As the world celebrated the New Year with firework shells and shooting comets, the Palestinians in the bombed-out Gaza Strip began it to the deafening sound of Israeli missiles.
"Our music for the New Year is the sound of Israeli warplanes, our lights for the New Year is the fire made by Israeli missiles," Raed Samir, 32, told the International Middle East Media Center (IMEMC) reported on Thursday, January 1.
Even New Year messages shared by Palestinians conveyed the same feeling.
"Look outside, F-16 jet fighters are smiling for you, missiles are dancing for you, zannana [drones] are singing for you," read a SMS received by Fathi Tobal from his friend.
"While other people around the world celebrate, it seems the Israeli air force is trying to save us the cost of fireworks," he said cynically.
Israel launched nearly 30 New Year strikes by air and sea on battered Gaza, a coastal enclave of 1.6 million.
Four people, including two women, were killed and scores others wounded when Israeli warplanes bombed a house in the southern city of Rafah.
Aircraft also destroyed the headquarters of the Palestinian Legislative Council, parliament, and the buildings of the education and justice ministries.
Hundreds of houses around the targets have been destroyed.
A later strike on a five-storey house in Jabaliya killed senior Hamas leader Nizar Rayan and nine family members, including his seven and ten-year-old children.
This takes to more than 412 the number of Palestinians killed in massive Israeli strikes since Saturday.
Many Palestinians feel being abandoned and betrayed by the international community.
"This world should wake up; instead of dancing and drinking, they should move right away to stop the new holocaust being waged against the civilian population of Gaza," said Asad Abu Sharekh, a university professor and political analyst.
"The alleged international community must move to protect the legitimate rights of a people under occupation."
The UN Security Council failed Wednesday to vote on an Arab draft demanding an immediate ceasefire over objections from the US, Israel’s main ally.
"Can you imagine, we are now crowded into my small two-room apartment, as my parents, sisters and brothers have been forced to stay with me for fear of the Israel air raids on their neighborhood," said Marwan, 40.
He is now hosting 25 family members after they fled their homes under the Israeli blitz.
The attacks have forced many families to flee their homes and take refuge with relatives or in school buildings.
"As you see, warplanes are casting fear everywhere," said Hamada Hammad, 22.
"I hope that young people outside will do something in solidarity with us, the youth of Palestine."

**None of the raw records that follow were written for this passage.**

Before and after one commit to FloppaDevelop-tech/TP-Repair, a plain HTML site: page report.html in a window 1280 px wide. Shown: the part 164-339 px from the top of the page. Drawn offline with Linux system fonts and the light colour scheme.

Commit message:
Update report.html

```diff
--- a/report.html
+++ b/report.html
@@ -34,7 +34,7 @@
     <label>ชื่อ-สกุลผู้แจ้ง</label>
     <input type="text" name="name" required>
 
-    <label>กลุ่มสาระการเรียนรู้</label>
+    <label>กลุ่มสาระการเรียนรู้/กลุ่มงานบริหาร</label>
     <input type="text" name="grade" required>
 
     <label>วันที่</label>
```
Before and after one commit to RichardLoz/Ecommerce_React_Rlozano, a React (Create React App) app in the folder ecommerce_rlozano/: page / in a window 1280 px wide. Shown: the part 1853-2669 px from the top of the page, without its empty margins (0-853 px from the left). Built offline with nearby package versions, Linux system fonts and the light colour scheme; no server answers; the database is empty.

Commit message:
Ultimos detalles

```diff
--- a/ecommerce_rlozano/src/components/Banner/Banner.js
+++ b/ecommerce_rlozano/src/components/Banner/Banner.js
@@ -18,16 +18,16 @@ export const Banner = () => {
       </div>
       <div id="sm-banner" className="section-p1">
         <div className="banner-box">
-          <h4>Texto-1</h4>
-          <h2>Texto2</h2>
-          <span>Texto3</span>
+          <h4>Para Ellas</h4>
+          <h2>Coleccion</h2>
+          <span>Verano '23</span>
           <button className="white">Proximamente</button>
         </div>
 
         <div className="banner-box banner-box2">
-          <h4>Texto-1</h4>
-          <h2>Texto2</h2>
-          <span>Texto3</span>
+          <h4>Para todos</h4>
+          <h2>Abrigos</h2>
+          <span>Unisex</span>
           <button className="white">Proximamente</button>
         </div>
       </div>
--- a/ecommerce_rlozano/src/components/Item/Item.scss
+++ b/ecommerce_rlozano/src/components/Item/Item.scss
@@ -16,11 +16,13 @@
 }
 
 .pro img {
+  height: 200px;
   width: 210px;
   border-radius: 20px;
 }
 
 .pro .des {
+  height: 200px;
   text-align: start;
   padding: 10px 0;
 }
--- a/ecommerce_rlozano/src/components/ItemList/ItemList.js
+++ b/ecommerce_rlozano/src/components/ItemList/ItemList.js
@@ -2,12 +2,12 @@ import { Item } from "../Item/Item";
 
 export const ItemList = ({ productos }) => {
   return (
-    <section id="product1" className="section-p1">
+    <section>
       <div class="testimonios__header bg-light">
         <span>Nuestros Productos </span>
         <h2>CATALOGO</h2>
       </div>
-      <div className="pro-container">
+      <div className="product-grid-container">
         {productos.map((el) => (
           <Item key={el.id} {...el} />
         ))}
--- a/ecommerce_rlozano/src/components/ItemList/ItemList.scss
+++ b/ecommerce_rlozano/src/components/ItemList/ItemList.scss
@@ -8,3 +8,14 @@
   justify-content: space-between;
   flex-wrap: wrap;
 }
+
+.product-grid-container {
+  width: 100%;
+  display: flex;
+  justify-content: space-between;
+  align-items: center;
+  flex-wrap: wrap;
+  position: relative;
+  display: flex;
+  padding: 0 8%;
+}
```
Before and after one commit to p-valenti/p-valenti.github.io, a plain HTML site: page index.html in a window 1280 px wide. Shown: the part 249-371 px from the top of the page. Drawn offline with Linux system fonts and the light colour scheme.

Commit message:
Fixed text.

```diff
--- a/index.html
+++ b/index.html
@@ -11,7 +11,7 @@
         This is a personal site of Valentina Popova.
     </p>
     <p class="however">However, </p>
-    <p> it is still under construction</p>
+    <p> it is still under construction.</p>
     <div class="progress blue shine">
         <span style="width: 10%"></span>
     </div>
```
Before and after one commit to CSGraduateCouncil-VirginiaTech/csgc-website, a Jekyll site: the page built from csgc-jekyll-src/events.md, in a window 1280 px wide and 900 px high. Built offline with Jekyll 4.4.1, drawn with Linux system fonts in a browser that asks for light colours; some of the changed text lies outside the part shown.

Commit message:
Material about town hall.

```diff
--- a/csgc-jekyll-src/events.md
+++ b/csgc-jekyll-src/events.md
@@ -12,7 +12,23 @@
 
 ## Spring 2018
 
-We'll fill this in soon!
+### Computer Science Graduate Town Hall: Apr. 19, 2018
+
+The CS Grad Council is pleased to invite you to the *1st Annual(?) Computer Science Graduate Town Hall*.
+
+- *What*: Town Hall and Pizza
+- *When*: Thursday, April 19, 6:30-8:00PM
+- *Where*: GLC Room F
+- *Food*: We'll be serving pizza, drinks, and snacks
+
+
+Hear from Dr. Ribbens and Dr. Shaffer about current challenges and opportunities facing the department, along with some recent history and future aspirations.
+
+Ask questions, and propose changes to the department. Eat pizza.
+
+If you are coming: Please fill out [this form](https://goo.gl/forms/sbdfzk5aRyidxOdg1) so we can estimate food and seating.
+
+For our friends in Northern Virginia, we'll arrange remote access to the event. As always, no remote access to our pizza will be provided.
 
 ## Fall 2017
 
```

Palestinians usually welcome New Year with greetings such as "Kul am wa antum bi khair" (May you be safe and well every year).
This year the messages were "Kul qasif wa antum bi khair" (May you be safe after every bombing."
(IslamOnline.net and news agencies)